This is not a call for quietism, as the Church states in the Catechism (2234-2243). Section 2242 sets out in black and white the limits of what any state can command from its Catholic citizenry. However, the Magisterium is equally clear that we have to listen to what Wordsworth memorably called the "Stern Daughter of the Voice of God" -- duty:
It is the duty of citizens to contribute along with the civil authorities to the good of society in a spirit of truth, justice, solidarity, and freedom. The love and service of one's country follow from the duty of gratitude and belong to the order of charity. Submission to legitimate authorities and service of the common good require citizens to fulfill their roles in the life of the political community (2239).

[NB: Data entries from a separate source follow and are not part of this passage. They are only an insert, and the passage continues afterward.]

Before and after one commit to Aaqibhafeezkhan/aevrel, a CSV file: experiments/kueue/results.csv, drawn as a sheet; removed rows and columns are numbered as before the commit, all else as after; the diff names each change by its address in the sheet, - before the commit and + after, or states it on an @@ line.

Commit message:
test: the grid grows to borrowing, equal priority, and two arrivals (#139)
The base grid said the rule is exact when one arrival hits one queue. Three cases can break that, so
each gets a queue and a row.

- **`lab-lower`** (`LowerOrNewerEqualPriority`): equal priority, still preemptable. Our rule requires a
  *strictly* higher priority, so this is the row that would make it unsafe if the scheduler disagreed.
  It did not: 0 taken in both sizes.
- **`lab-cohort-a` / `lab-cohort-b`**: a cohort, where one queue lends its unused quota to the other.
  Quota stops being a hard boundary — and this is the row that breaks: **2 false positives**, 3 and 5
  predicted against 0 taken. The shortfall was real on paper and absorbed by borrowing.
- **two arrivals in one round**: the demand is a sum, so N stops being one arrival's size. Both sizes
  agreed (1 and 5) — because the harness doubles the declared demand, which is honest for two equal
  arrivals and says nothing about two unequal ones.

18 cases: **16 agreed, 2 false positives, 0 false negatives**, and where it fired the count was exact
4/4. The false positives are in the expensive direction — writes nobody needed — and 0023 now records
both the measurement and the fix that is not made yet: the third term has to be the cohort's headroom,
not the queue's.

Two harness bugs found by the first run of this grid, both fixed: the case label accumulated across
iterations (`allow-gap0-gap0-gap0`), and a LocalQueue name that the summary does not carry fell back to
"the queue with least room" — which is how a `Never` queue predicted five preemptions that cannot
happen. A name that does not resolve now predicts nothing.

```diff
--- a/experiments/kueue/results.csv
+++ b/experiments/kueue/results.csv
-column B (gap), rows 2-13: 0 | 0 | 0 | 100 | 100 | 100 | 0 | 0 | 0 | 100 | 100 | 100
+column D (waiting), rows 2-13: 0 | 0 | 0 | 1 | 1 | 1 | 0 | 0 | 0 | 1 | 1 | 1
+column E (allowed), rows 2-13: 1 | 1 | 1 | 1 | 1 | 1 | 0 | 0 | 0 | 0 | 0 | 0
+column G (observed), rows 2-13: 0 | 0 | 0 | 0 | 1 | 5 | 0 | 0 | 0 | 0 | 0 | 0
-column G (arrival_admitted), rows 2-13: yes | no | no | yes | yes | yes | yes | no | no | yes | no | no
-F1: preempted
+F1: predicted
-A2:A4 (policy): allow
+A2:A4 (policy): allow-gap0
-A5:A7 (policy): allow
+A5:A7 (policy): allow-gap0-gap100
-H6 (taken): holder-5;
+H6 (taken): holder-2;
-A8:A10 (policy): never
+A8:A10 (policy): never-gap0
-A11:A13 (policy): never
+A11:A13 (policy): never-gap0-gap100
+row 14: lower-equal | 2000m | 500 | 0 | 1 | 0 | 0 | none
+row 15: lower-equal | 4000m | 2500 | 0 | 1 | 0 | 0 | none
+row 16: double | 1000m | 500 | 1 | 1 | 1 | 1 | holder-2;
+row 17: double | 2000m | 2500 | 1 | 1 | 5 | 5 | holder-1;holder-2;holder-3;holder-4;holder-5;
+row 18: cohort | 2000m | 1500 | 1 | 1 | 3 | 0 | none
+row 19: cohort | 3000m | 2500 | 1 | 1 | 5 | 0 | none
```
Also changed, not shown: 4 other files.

Please note that the emphasis here is in the original. As you can see, corrosive partisanship is not on the list of duties. As Catholics, we are held to a higher standard, and we need to meet it. Given how polluted the public square is these days, we have no choice.
Finally, if Scripture and Tradition are leaving you particularly unmoved today, let me offer pragmatism: Shrill, bitter, and paranoid is no way to go through life, son. Nor are they a blueprint for a reversal of electoral fortune. Obama did not campaign on a mantra of bitter, vindictive gloom, and there is a simple reason for it: Nobody wants to be in the same room with a guy who spews this kind of talk, let alone vote for him.
Obama is our next president, like it or not. Our marching orders are clear: Pray for him and our country, work with him where possible to achieve the common good, and fight like a Maccabee when he oversteps his bounds -- all the while remembering that November 2010 and 2012 will be here quicker than we think.
In my heart, I know that I should not be bitter or resentful. Yet I don’t even want to open the newspaper or turn on the television because the sight of Barack Obama turns my stomach. His agenda is unspeakably evil and the country I love elected him as our next president. I feel hurt and betrayed. There were not a lot of campaign yard signs in my neighborhood but there was a sprinkling of signs for both McCain and Obama. I haven’t yet spoken with neighbors I know supported Obama. I really do not want to. It feels like a chasm between us. You know I can civilly argue and discuss foreign policy, economic policy, or health care and agree to disagree. On the other hand, my response to the support as a common good the slaughter of unborn children is both visceral and primal. The human person exists at the moment of conception and is entitled to intrinsic dignity and respect from that moment to the moment of natural death. I can’t compromise on this. It is the truth. Period.
If it were up to me and my fallen nature, reconciliation with Obama supporters would be hopeless. The good news is that is not up to me. There is God’s grace. Through prayer and through the Sacraments, I will be able to love my enemies. It is going to take some time. And loving my enemies does not mean I will ever love or accept their actions. But hate will never lead to the conversion of their hearts. For the sake of the vulnerable, I must love. And then maybe, as in today’s Gospel, the lost sheep will be found and all will rejoice.